Designing an effective online role play is a non-trivial exercise so selecting someone else’s role play is a good strategy for getting started in the field. However in order for this to happen, educators need avenues for sharing what they develop. Sharing can occur at several different levels:
• effective practice
• assessment techniques
• evaluation templates and strategies
• the role play design
• the separate role play components such as the scenario and role descriptions
• cross-institutional participant collaboration in existing role plays.
Effective sharing is made more complicated by complex issues involving institutional policy and practices about intellectual property. How to resolve intellectual property when adaptation is layered on top of other adaptations? There are also practical issues, for example different curricula at different institutions: how does a design meet a particular need and how flexible is the design? How does an educator determine the effectiveness of someone else’s implementation? The field needs to develop richer ethnographic evaluation techniques in order to better communicate the practicalities of reusing role-based e-learning designs.
We also know from experience that establishing repositories of information is a necessary but not sufficient step for encouraging sharing of teaching practice. Project EnROLE recommended that a community of practice around sharing role-based e-learning is also important.
Choices about evaluation strategies and processes depend on what is needed to be known and understood. In many instances – as long as the learning assessment process demonstrates appropriate acquisition of knowledge and understanding – no further evaluation of the process may be necessary.
Participant satisfaction and engagement measures may complement learning assessment outcomes and support (or challenge) an educator’s perceptions of success of their use of online role play. These measures may also generate ideas for improving the design and/or implementation process. Consideration of participant learning outcomes – as recorded in assessment results – can also provide insights into an online role play’s effectiveness as a design for learning.

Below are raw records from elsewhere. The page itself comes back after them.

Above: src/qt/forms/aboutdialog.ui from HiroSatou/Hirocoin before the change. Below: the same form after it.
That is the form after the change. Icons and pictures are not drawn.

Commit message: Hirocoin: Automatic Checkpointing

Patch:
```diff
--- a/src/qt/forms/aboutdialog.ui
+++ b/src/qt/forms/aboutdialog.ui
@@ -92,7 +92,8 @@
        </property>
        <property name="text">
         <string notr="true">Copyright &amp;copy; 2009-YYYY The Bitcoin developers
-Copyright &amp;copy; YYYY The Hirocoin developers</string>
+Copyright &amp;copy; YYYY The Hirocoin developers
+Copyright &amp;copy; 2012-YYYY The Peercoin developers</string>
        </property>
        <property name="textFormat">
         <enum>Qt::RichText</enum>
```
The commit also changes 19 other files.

More extensive evaluation and further research will contribute evidence for improving, growing and supporting this newly emerging field of role-based e-learning. When this occurs as an element of implementation, evaluation has become an integral part of a continuous improvement approach to learning and the entire process is modelling its principles in action.